Resource controllers make it simple and easy to build RESTful controllers around resources. For instance, you may wish to create a controller that handles HTTP requests regarding "posts" stored by your application. Using the make:controller Artisan command, we can quickly create such a controller:
php artisan make:controller PostController --resource
The Artisan command will generate a controller file at app/Http/Controllers/PostController.php controller that contain a method for each of the available resource operations as seen in the table below.
Next, you may register a resourceful route to the controller in your routes/api.php or routes/web.php file:
This single registration will remove the need for you to create different route registrations for GET, POST, PUT, DELETE and the rest of the HTTP methods as usually done.
In an event you would not want all the HTTP methods, you can use either of the only or except assertions as seen below,
Route::resource('post', 'PostController', ['only' => ['index', 'show'] ]); Route::resource('post', 'PostController', ['except' => ['create', 'store', 'update', 'destroy' ]]);
For convenience, you may also find the
apiResource interesting as it excludes routes that present HTML templates such as
create and edit.

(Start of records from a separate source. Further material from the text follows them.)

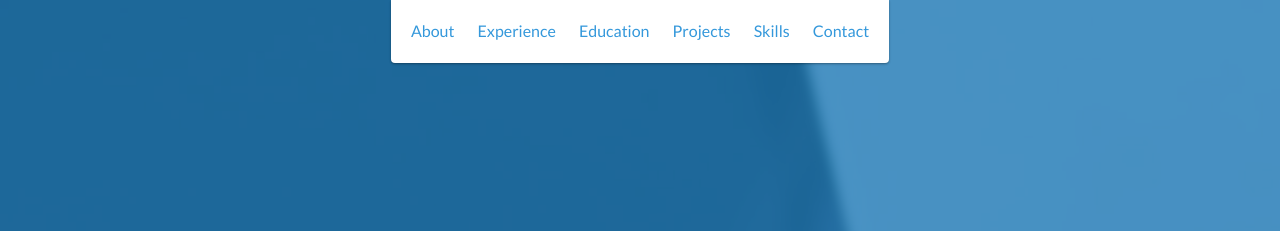
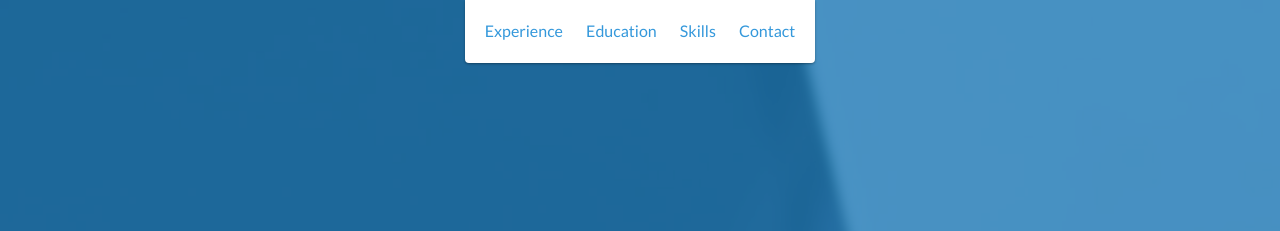
Before and after one commit to marcusabu/marcusabu.github.io, a website: page index.html in a window 1280 px wide. Shown: the top 231 px of the page. Drawn offline with nearby package versions, Linux system fonts and the light colour scheme.

Commit message:
Fixing menu bar

```diff
--- a/index.html
+++ b/index.html
@@ -22,18 +22,18 @@
             <span>Close</span> <i class="fa fa-times" aria-hidden="true"></i>
         </div>
         <ul id="menu" class="shadow">
-            <li>
-                <a href="#about">About</a>
-            </li>
+            <!--<li>-->
+                <!--<a href="#about">About</a>-->
+            <!--</li>-->
             <li>
                 <a href="#experience">Experience</a>
             </li>
             <li>
                 <a href="#education">Education</a>
             </li>
-            <li>
-                <a href="#projects">Projects</a>
-            </li>
+            <!--<li>-->
+                <!--<a href="#projects">Projects</a>-->
+            <!--</li>-->
             <li>
                 <a href="#skills">Skills</a>
             </li>
```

To quickly generate an API resource controller that does not include the create or edit methods, use the --api switch when executing the make:controller command:
php artisan make:controller API/PostController --api
And then register a resourceful route to the controller in your routes/api.php or routes/web.php file:
You can read more about the Laravel Resource Controller on the official Laravel website at https://laravel.com/docs/5.2/controllers